-- Opening Marker --
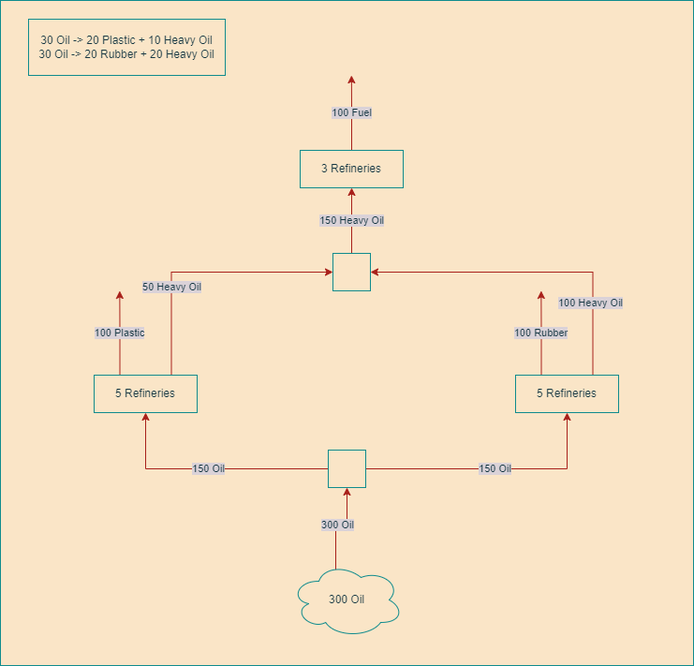
nlarsen31/Factories keeps this draw.io diagram as Refinery.drawio.png. Above is the earlier version. Source tidied: cells renumbered, new cells last; positions are measured from the earlier drawing's top-left corner, leaving out a move shared by most shapes.
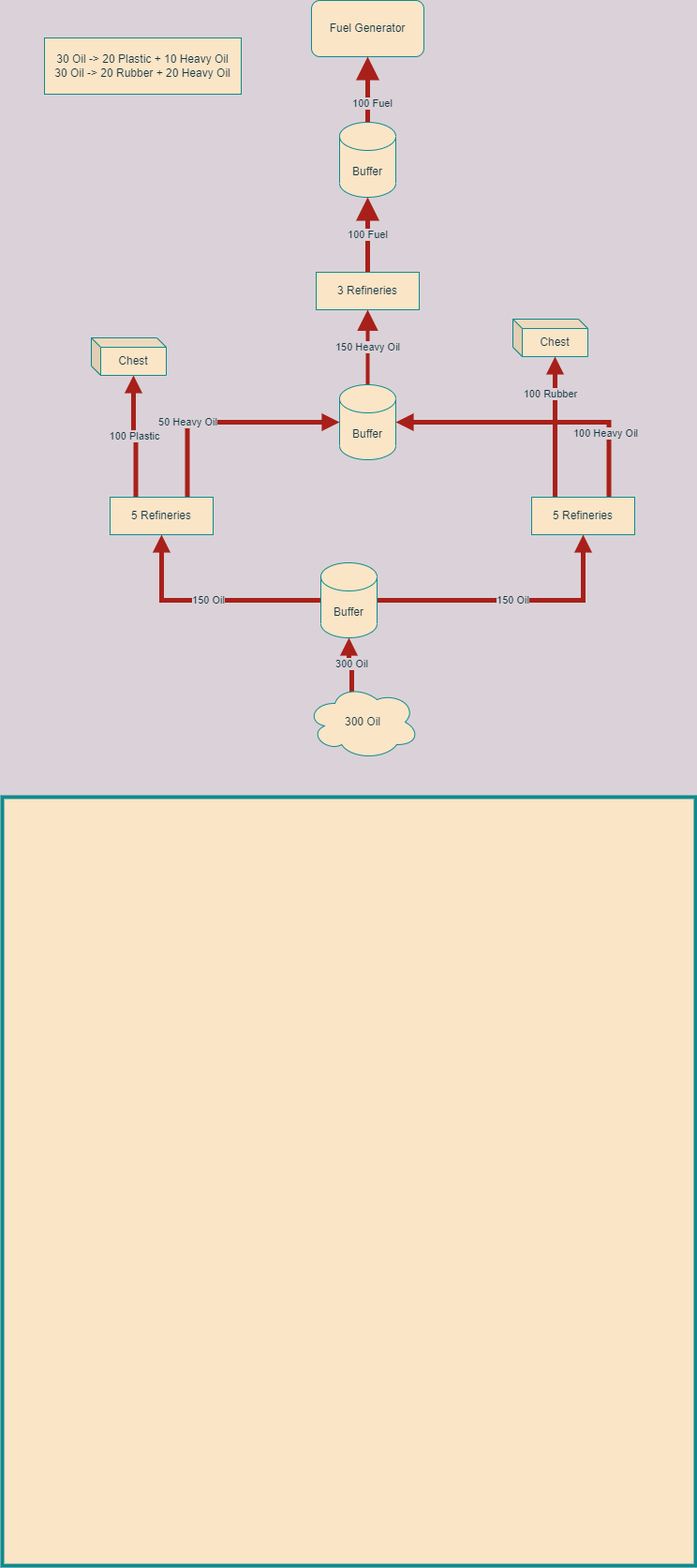
After the change.

The edit, as a diff of the source:
```diff
@@ -2,62 +2,75 @@
   <root>
     <mxCell id="0" />
     <mxCell id="1" parent="0" />
-    <mxCell id="2" style="rounded=0;whiteSpace=wrap;html=1;fontColor=#143642;strokeColor=#0F8B8D;fillColor=#FAE5C7;" parent="1" vertex="1">
-      <mxGeometry width="740" height="710" as="geometry" />
+    <mxCell id="2" style="rounded=0;whiteSpace=wrap;html=1;fontColor=#143642;strokeColor=#0F8B8D;fillColor=#FAE5C7;strokeWidth=4;" parent="1" vertex="1">
+      <mxGeometry x="-15" y="720" width="740" height="820" as="geometry" />
     </mxCell>
-    <mxCell id="3" value="300 Oil" style="edgeStyle=orthogonalEdgeStyle;rounded=0;jettySize=auto;html=1;exitX=0.4;exitY=0.1;exitDx=0;exitDy=0;exitPerimeter=0;entryX=0.5;entryY=1;entryDx=0;entryDy=0;fontColor=#143642;strokeColor=#A8201A;fillColor=#FAE5C7;labelBackgroundColor=#DAD2D8;" parent="1" edge="1" source="4" target="8">
+    <mxCell id="3" value="300 Oil" style="edgeStyle=orthogonalEdgeStyle;rounded=0;jettySize=auto;html=1;exitX=0.4;exitY=0.1;exitDx=0;exitDy=0;exitPerimeter=0;entryX=0.5;entryY=1;entryDx=0;entryDy=0;fontColor=#143642;strokeColor=#A8201A;fillColor=#FAE5C7;labelBackgroundColor=#DAD2D8;entryPerimeter=0;strokeWidth=5;endArrow=block;endFill=1;" parent="1" edge="1" source="4" target="20">
       <mxGeometry relative="1" as="geometry" />
     </mxCell>
     <mxCell id="4" value="300 Oil" style="ellipse;shape=cloud;whiteSpace=wrap;html=1;fontColor=#143642;strokeColor=#0F8B8D;fillColor=#FAE5C7;" parent="1" vertex="1">
       <mxGeometry x="310" y="600" width="120" height="80" as="geometry" />
     </mxCell>
     <mxCell id="5" value="30 Oil -&amp;gt; 20 Plastic + 10 Heavy Oil&lt;br&gt;30 Oil -&amp;gt; 20 Rubber + 20 Heavy Oil" style="rounded=0;whiteSpace=wrap;html=1;fontColor=#143642;strokeColor=#0F8B8D;fillColor=#FAE5C7;" parent="1" vertex="1">
-      <mxGeometry x="30" y="20" width="210" height="60" as="geometry" />
+      <mxGeometry x="30" y="-90" width="210" height="60" as="geometry" />
     </mxCell>
-    <mxCell id="6" value="150 Oil" style="edgeStyle=orthogonalEdgeStyle;rounded=0;jettySize=auto;html=1;exitX=0;exitY=0.5;exitDx=0;exitDy=0;fontColor=#143642;strokeColor=#A8201A;fillColor=#FAE5C7;labelBackgroundColor=#DAD2D8;" parent="1" edge="1" source="8" target="11">
+    <mxCell id="6" value="150 Oil" style="edgeStyle=orthogonalEdgeStyle;rounded=0;jettySize=auto;html=1;exitX=0;exitY=0.5;exitDx=0;exitDy=0;fontColor=#143642;strokeColor=#A8201A;fillColor=#FAE5C7;labelBackgroundColor=#DAD2D8;exitPerimeter=0;strokeWidth=5;endArrow=block;endFill=1;" parent="1" edge="1" source="20" target="11">
       <mxGeometry relative="1" as="geometry" />
     </mxCell>
-    <mxCell id="7" value="150 Oil" style="edgeStyle=orthogonalEdgeStyle;rounded=0;jettySize=auto;html=1;exitX=1;exitY=0.5;exitDx=0;exitDy=0;entryX=0.5;entryY=1;entryDx=0;entryDy=0;fontColor=#143642;strokeColor=#A8201A;fillColor=#FAE5C7;labelBackgroundColor=#DAD2D8;" parent="1" edge="1" source="8" target="14">
+    <mxCell id="7" value="150 Oil" style="edgeStyle=orthogonalEdgeStyle;rounded=0;jettySize=auto;html=1;exitX=1;exitY=0.5;exitDx=0;exitDy=0;entryX=0.5;entryY=1;entryDx=0;entryDy=0;fontColor=#143642;strokeColor=#A8201A;fillColor=#FAE5C7;labelBackgroundColor=#DAD2D8;exitPerimeter=0;strokeWidth=5;endArrow=block;endFill=1;" parent="1" edge="1" source="20" target="14">
       <mxGeometry relative="1" as="geometry" />
     </mxCell>
-    <mxCell id="8" style="whiteSpace=wrap;html=1;fontColor=#143642;strokeColor=#0F8B8D;fillColor=#FAE5C7;" parent="1" vertex="1">
-      <mxGeometry x="350" y="480" width="40" height="40" as="geometry" />
-    </mxCell>
-    <mxCell id="9" value="100 Plastic" style="edgeStyle=orthogonalEdgeStyle;rounded=0;jettySize=auto;html=1;exitX=0.25;exitY=0;exitDx=0;exitDy=0;fontColor=#143642;strokeColor=#A8201A;fillColor=#FAE5C7;labelBackgroundColor=#DAD2D8;" parent="1" edge="1" source="11">
-      <mxGeometry relative="1" as="geometry">
-        <mxPoint x="127.3" y="310" as="targetPoint" />
-      </mxGeometry>
+    <mxCell id="9" value="100 Plastic" style="edgeStyle=orthogonalEdgeStyle;rounded=0;jettySize=auto;html=1;exitX=0.25;exitY=0;exitDx=0;exitDy=0;fontColor=#143642;strokeColor=#A8201A;fillColor=#FAE5C7;labelBackgroundColor=#DAD2D8;entryX=0;entryY=0;entryDx=45;entryDy=40;entryPerimeter=0;strokeWidth=5;endArrow=block;endFill=1;" parent="1" edge="1" source="11" target="25">
+      <mxGeometry relative="1" as="geometry" />
     </mxCell>
-    <mxCell id="10" value="50 Heavy Oil" style="edgeStyle=orthogonalEdgeStyle;rounded=0;jettySize=auto;html=1;exitX=0.75;exitY=0;exitDx=0;exitDy=0;fontColor=#143642;strokeColor=#A8201A;fillColor=#FAE5C7;entryX=0;entryY=0.5;entryDx=0;entryDy=0;labelBackgroundColor=#DAD2D8;" parent="1" edge="1" source="11" target="16">
+    <mxCell id="10" value="50 Heavy Oil" style="edgeStyle=orthogonalEdgeStyle;rounded=0;jettySize=auto;html=1;exitX=0.75;exitY=0;exitDx=0;exitDy=0;fontColor=#143642;strokeColor=#A8201A;fillColor=#FAE5C7;entryX=0;entryY=0.5;entryDx=0;entryDy=0;labelBackgroundColor=#DAD2D8;entryPerimeter=0;strokeWidth=5;endArrow=block;endFill=1;" parent="1" edge="1" source="11" target="21">
       <mxGeometry x="-0.33" relative="1" as="geometry" />
     </mxCell>
     <mxCell id="11" value="5 Refineries" style="rounded=0;whiteSpace=wrap;html=1;fontColor=#143642;strokeColor=#0F8B8D;fillColor=#FAE5C7;" parent="1" vertex="1">
       <mxGeometry x="100" y="400" width="110" height="40" as="geometry" />
     </mxCell>
-    <mxCell id="12" value="100 Rubber" style="edgeStyle=orthogonalEdgeStyle;rounded=0;jettySize=auto;html=1;exitX=0.25;exitY=0;exitDx=0;exitDy=0;fontColor=#143642;strokeColor=#A8201A;fillColor=#FAE5C7;labelBackgroundColor=#DAD2D8;" parent="1" edge="1" source="14">
-      <mxGeometry relative="1" as="geometry">
-        <mxPoint x="577.3" y="310" as="targetPoint" />
+    <mxCell id="12" value="100 Rubber" style="edgeStyle=orthogonalEdgeStyle;rounded=0;jettySize=auto;html=1;exitX=0.25;exitY=0;exitDx=0;exitDy=0;fontColor=#143642;strokeColor=#A8201A;fillColor=#FAE5C7;labelBackgroundColor=#DAD2D8;entryX=0;entryY=0;entryDx=45;entryDy=40;entryPerimeter=0;strokeWidth=5;endArrow=block;endFill=1;" parent="1" edge="1" source="14" target="26">
+      <mxGeometry x="0.48" y="5" relative="1" as="geometry">
+        <Array as="points">
+          <mxPoint x="575" y="400" />
+        </Array>
       </mxGeometry>
     </mxCell>
-    <mxCell id="13" value="100 Heavy Oil" style="edgeStyle=orthogonalEdgeStyle;rounded=0;jettySize=auto;html=1;exitX=0.75;exitY=0;exitDx=0;exitDy=0;fontColor=#143642;strokeColor=#A8201A;fillColor=#FAE5C7;entryX=1;entryY=0.5;entryDx=0;entryDy=0;labelBackgroundColor=#DAD2D8;" parent="1" edge="1" source="14" target="16">
+    <mxCell id="13" value="100 Heavy Oil" style="edgeStyle=orthogonalEdgeStyle;rounded=0;jettySize=auto;html=1;exitX=0.75;exitY=0;exitDx=0;exitDy=0;fontColor=#143642;strokeColor=#A8201A;fillColor=#FAE5C7;entryX=1;entryY=0.5;entryDx=0;entryDy=0;labelBackgroundColor=#DAD2D8;entryPerimeter=0;strokeWidth=5;endArrow=block;endFill=1;" parent="1" edge="1" source="14" target="21">
       <mxGeometry x="-0.56" y="3" relative="1" as="geometry" />
     </mxCell>
     <mxCell id="14" value="5 Refineries" style="rounded=0;whiteSpace=wrap;html=1;fontColor=#143642;strokeColor=#0F8B8D;fillColor=#FAE5C7;" parent="1" vertex="1">
       <mxGeometry x="550" y="400" width="110" height="40" as="geometry" />
     </mxCell>
-    <mxCell id="15" value="150 Heavy Oil" style="edgeStyle=orthogonalEdgeStyle;rounded=0;jettySize=auto;html=1;exitX=0.5;exitY=0;exitDx=0;exitDy=0;fontColor=#143642;strokeColor=#A8201A;fillColor=#FAE5C7;entryX=0.5;entryY=1;entryDx=0;entryDy=0;labelBackgroundColor=#DAD2D8;" parent="1" edge="1" source="16" target="18">
+    <mxCell id="15" value="150 Heavy Oil" style="edgeStyle=orthogonalEdgeStyle;rounded=0;jettySize=auto;html=1;fontColor=#143642;strokeColor=#A8201A;fillColor=#FAE5C7;entryX=0.5;entryY=1;entryDx=0;entryDy=0;labelBackgroundColor=#DAD2D8;endSize=12;endArrow=block;endFill=1;jumpSize=6;strokeWidth=4;" parent="1" edge="1" source="21" target="18">
       <mxGeometry relative="1" as="geometry" />
     </mxCell>
-    <mxCell id="16" style="whiteSpace=wrap;html=1;fontColor=#143642;strokeColor=#0F8B8D;fillColor=#FAE5C7;" parent="1" vertex="1">
-      <mxGeometry x="355" y="270" width="40" height="40" as="geometry" />
-    </mxCell>
-    <mxCell id="17" value="100 Fuel" style="edgeStyle=orthogonalEdgeStyle;rounded=0;jettySize=auto;html=1;exitX=0.5;exitY=0;exitDx=0;exitDy=0;fontColor=#143642;strokeColor=#A8201A;fillColor=#FAE5C7;labelBackgroundColor=#DAD2D8;" parent="1" edge="1" source="18">
-      <mxGeometry relative="1" as="geometry">
-        <mxPoint x="374.8" y="80" as="targetPoint" />
-      </mxGeometry>
-    </mxCell>
+    <mxCell id="19" value="100 Fuel" style="edgeStyle=orthogonalEdgeStyle;rounded=0;jumpSize=6;jettySize=auto;html=1;exitX=0.5;exitY=0;exitDx=0;exitDy=0;labelBackgroundColor=#DAD2D8;fontColor=#143642;endArrow=block;endFill=1;endSize=12;strokeColor=#A8201A;strokeWidth=5;fillColor=#FAE5C7;" parent="1" edge="1" source="18" target="24">
+      <mxGeometry relative="1" as="geometry" />
+    </mxCell>
     <mxCell id="18" value="3 Refineries" style="rounded=0;whiteSpace=wrap;html=1;fontColor=#143642;strokeColor=#0F8B8D;fillColor=#FAE5C7;" parent="1" vertex="1">
       <mxGeometry x="320" y="160" width="110" height="40" as="geometry" />
     </mxCell>
+    <mxCell id="20" value="Buffer" style="shape=cylinder3;whiteSpace=wrap;html=1;boundedLbl=1;backgroundOutline=1;size=15;fontColor=#143642;strokeColor=#0F8B8D;fillColor=#FAE5C7;" parent="1" vertex="1">
+      <mxGeometry x="325" y="470" width="60" height="80" as="geometry" />
+    </mxCell>
+    <mxCell id="21" value="Buffer" style="shape=cylinder3;whiteSpace=wrap;html=1;boundedLbl=1;backgroundOutline=1;size=15;fontColor=#143642;strokeColor=#0F8B8D;fillColor=#FAE5C7;" parent="1" vertex="1">
+      <mxGeometry x="345" y="280" width="60" height="80" as="geometry" />
+    </mxCell>
+    <mxCell id="22" value="Fuel Generator" style="rounded=1;whiteSpace=wrap;html=1;fontColor=#143642;strokeColor=#0F8B8D;fillColor=#FAE5C7;" parent="1" vertex="1">
+      <mxGeometry x="315" y="-130" width="120" height="60" as="geometry" />
+    </mxCell>
+    <mxCell id="23" value="100 Fuel" style="edgeStyle=orthogonalEdgeStyle;rounded=0;jumpSize=6;jettySize=auto;html=1;exitX=0.5;exitY=0;exitDx=0;exitDy=0;exitPerimeter=0;labelBackgroundColor=#DAD2D8;fontColor=#143642;endArrow=block;endFill=1;endSize=12;strokeColor=#A8201A;strokeWidth=5;fillColor=#FAE5C7;" parent="1" edge="1" source="24" target="22">
+      <mxGeometry x="-0.43" y="-5" relative="1" as="geometry" />
+    </mxCell>
+    <mxCell id="24" value="Buffer" style="shape=cylinder3;whiteSpace=wrap;html=1;boundedLbl=1;backgroundOutline=1;size=15;fontColor=#143642;strokeColor=#0F8B8D;fillColor=#FAE5C7;" parent="1" vertex="1">
+      <mxGeometry x="345" width="60" height="80" as="geometry" />
+    </mxCell>
+    <mxCell id="25" value="Chest" style="shape=cube;whiteSpace=wrap;html=1;boundedLbl=1;backgroundOutline=1;darkOpacity=0.05;darkOpacity2=0.1;fontColor=#143642;strokeColor=#0F8B8D;fillColor=#FAE5C7;size=10;" parent="1" vertex="1">
+      <mxGeometry x="80" y="230" width="80" height="40" as="geometry" />
+    </mxCell>
+    <mxCell id="26" value="Chest" style="shape=cube;whiteSpace=wrap;html=1;boundedLbl=1;backgroundOutline=1;darkOpacity=0.05;darkOpacity2=0.1;fontColor=#143642;strokeColor=#0F8B8D;fillColor=#FAE5C7;size=10;" parent="1" vertex="1">
+      <mxGeometry x="530" y="210" width="80" height="40" as="geometry" />
+    </mxCell>
   </root>
 </mxGraphModel>
```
-- Closing Marker --
# [Work instruction]
Matching lines for the string "Chest": count them across the listing and reply with the number alone.

# [Answer section]
2